— ACTIVITY —
The result should be an exact copy of every record, with no pictures kept.

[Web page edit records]
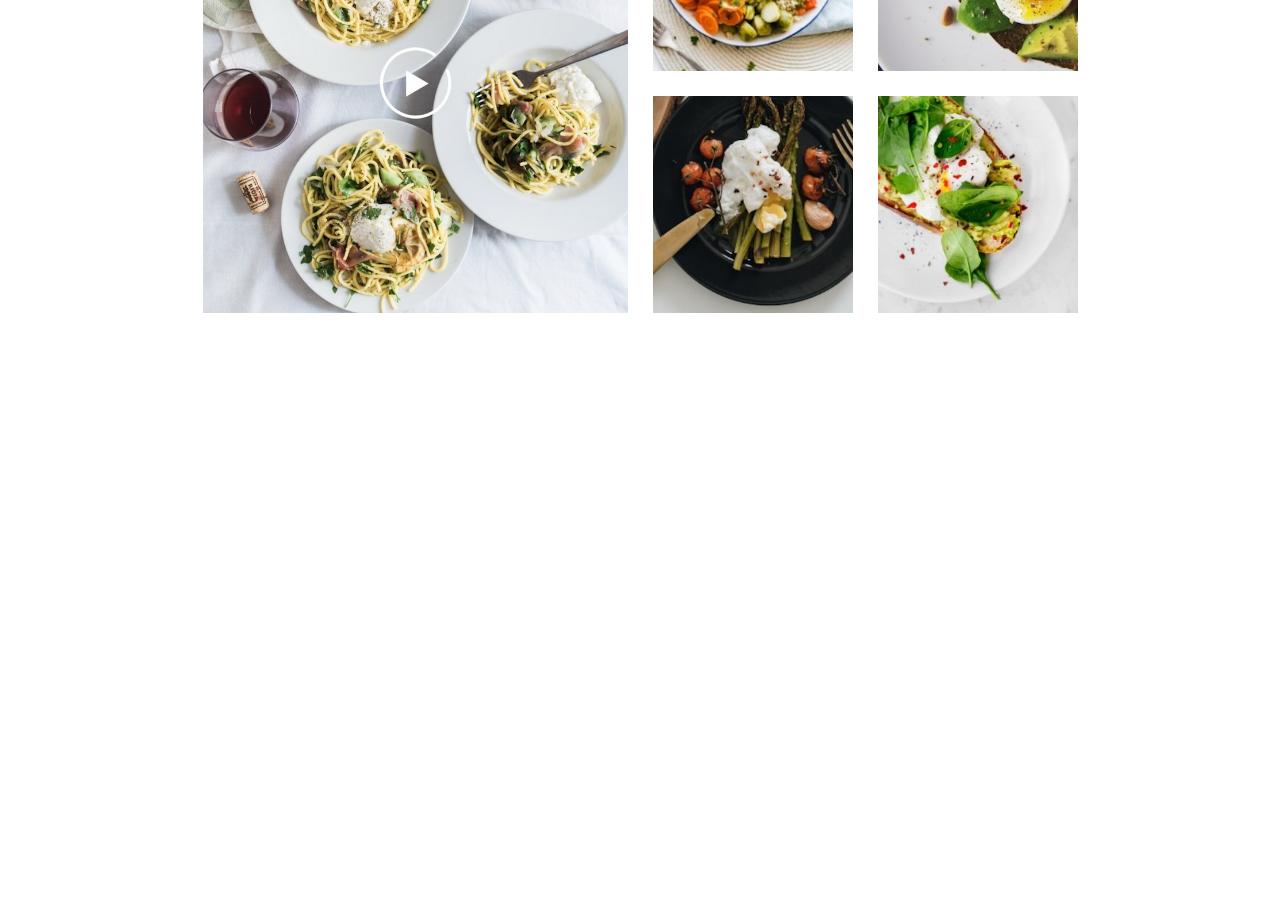
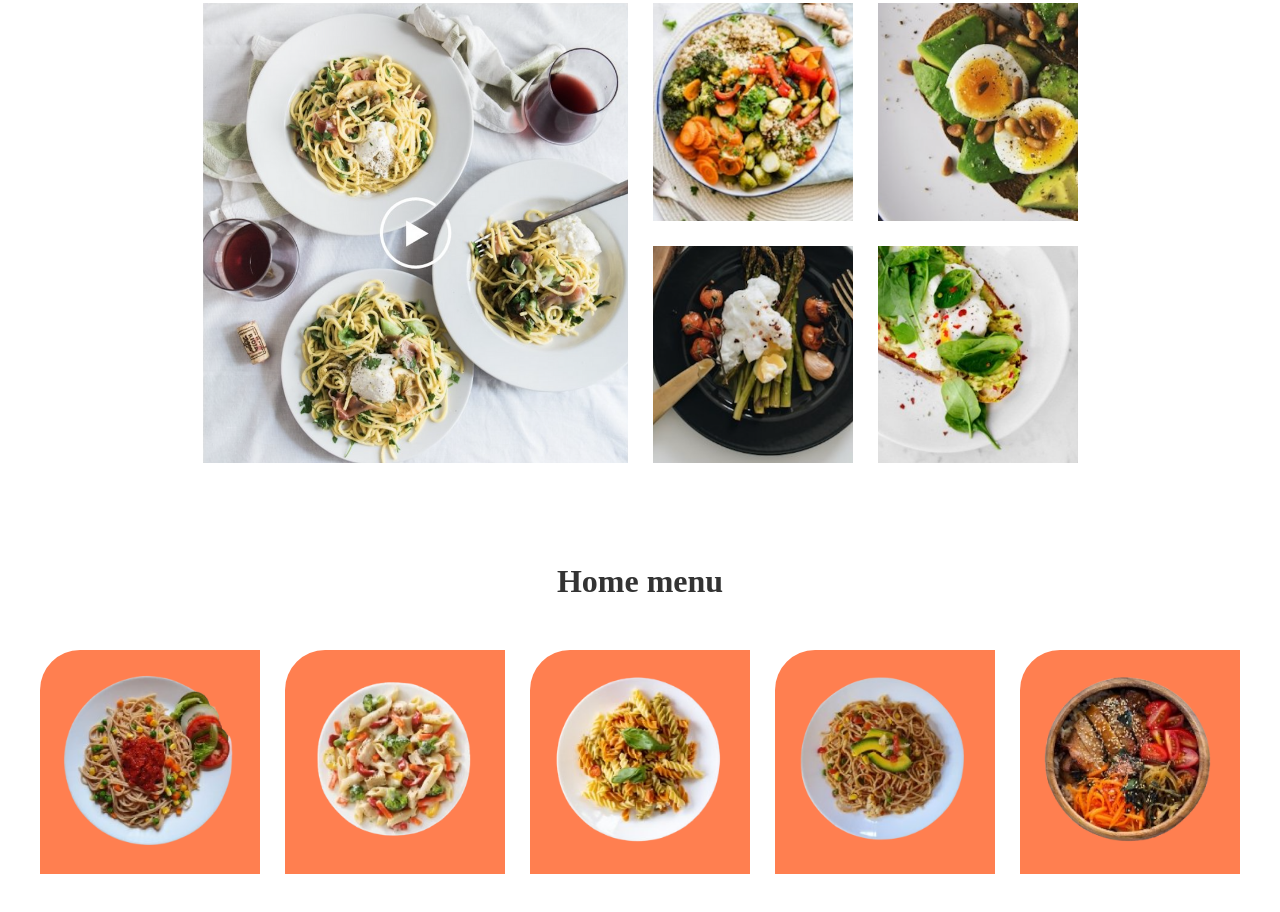
Before and after one commit to HoracioSadaniswski/Curso-CSS-Grid-Basico, a plain HTML site: page Proyecto/index.html in a window 1280 px wide. Shown: the part 743-1655 px from the top of the page. Before the commit the page ends 1156 px from the top, so only its background shows below. Drawn offline with Linux system fonts and the light colour scheme.

Commit message:
10 - creando grilla menu listado final.

```diff
--- a/Proyecto/index.html
+++ b/Proyecto/index.html
@@ -27,6 +27,16 @@
                 <img class="dishes-item" src="./assets/dish4.png" alt="hojas verdes">
             </div>
         </section>
+        <section class="menu">
+            <h2 class="menu-title">Home menu</h2>
+            <div class="menu-grid">
+                <div class="menu-grid-item"><img src="./assets/plate1.png" alt="imagen de plato con pasta" srcset=""></div>
+                <div class="menu-grid-item"><img src="./assets/plate2.png" alt="imagen de plato con pasta" srcset=""></div>
+                <div class="menu-grid-item"><img src="./assets/plate3.png" alt="imagen de plato con pasta" srcset=""></div>
+                <div class="menu-grid-item"><img src="./assets/plate4.png" alt="imagen de plato con pasta" srcset=""></div>
+                <div class="menu-grid-item"><img src="./assets/plate5.png" alt="imagen de plato con pasta" srcset=""></div>
+            </div>
+        </section>
     </main>
 </body>
 </html>
--- a/Proyecto/styles.css
+++ b/Proyecto/styles.css
@@ -10,7 +10,7 @@ main {
 .hero {
     display: grid;
     grid-template-columns: 2fr 3fr;
-    grid-auto-rows: 400px;
+    grid-auto-rows: 550px;
     border-bottom: 1px solid #ddd;
 }
 
@@ -75,3 +75,34 @@ main {
 .dishes-item__big {
     grid-area: 1 / 1 / 3 / 3;
 }
+
+.menu {
+    margin-bottom: 200px;
+}
+
+.menu-title {
+    font-size: 2rem;
+    color:#333;
+    font-weight: bolder;
+    text-align: center;
+    margin-bottom: 50px;
+}
+
+.menu-grid {
+    display: grid;
+    gap: 25px;
+    justify-content: center;
+    grid-template-columns: repeat(5, minmax(100px, 250px));
+}
+
+.menu-grid-item {
+    background-color: coral;
+    padding: 15px;
+    border-top-left-radius: 40px;
+}
+
+.menu-grid-item img {
+    width: 100%;
+    height: 100%;
+    object-fit: contain;
+}
```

— TASK ANSWER —
Before and after one commit to HoracioSadaniswski/Curso-CSS-Grid-Basico, a plain HTML site: page Proyecto/index.html in a window 1280 px wide. Shown: the part 743-1655 px from the top of the page. Before the commit the page ends 1156 px from the top, so only its background shows below. Drawn offline with Linux system fonts and the light colour scheme.

Commit message:
10 - creando grilla menu listado final.

```diff
--- a/Proyecto/index.html
+++ b/Proyecto/index.html
@@ -27,6 +27,16 @@
                 <img class="dishes-item" src="./assets/dish4.png" alt="hojas verdes">
             </div>
         </section>
+        <section class="menu">
+            <h2 class="menu-title">Home menu</h2>
+            <div class="menu-grid">
+                <div class="menu-grid-item"><img src="./assets/plate1.png" alt="imagen de plato con pasta" srcset=""></div>
+                <div class="menu-grid-item"><img src="./assets/plate2.png" alt="imagen de plato con pasta" srcset=""></div>
+                <div class="menu-grid-item"><img src="./assets/plate3.png" alt="imagen de plato con pasta" srcset=""></div>
+                <div class="menu-grid-item"><img src="./assets/plate4.png" alt="imagen de plato con pasta" srcset=""></div>
+                <div class="menu-grid-item"><img src="./assets/plate5.png" alt="imagen de plato con pasta" srcset=""></div>
+            </div>
+        </section>
     </main>
 </body>
 </html>
--- a/Proyecto/styles.css
+++ b/Proyecto/styles.css
@@ -10,7 +10,7 @@ main {
 .hero {
     display: grid;
     grid-template-columns: 2fr 3fr;
-    grid-auto-rows: 400px;
+    grid-auto-rows: 550px;
     border-bottom: 1px solid #ddd;
 }
 
@@ -75,3 +75,34 @@ main {
 .dishes-item__big {
     grid-area: 1 / 1 / 3 / 3;
 }
+
+.menu {
+    margin-bottom: 200px;
+}
+
+.menu-title {
+    font-size: 2rem;
+    color:#333;
+    font-weight: bolder;
+    text-align: center;
+    margin-bottom: 50px;
+}
+
+.menu-grid {
+    display: grid;
+    gap: 25px;
+    justify-content: center;
+    grid-template-columns: repeat(5, minmax(100px, 250px));
+}
+
+.menu-grid-item {
+    background-color: coral;
+    padding: 15px;
+    border-top-left-radius: 40px;
+}
+
+.menu-grid-item img {
+    width: 100%;
+    height: 100%;
+    object-fit: contain;
+}
```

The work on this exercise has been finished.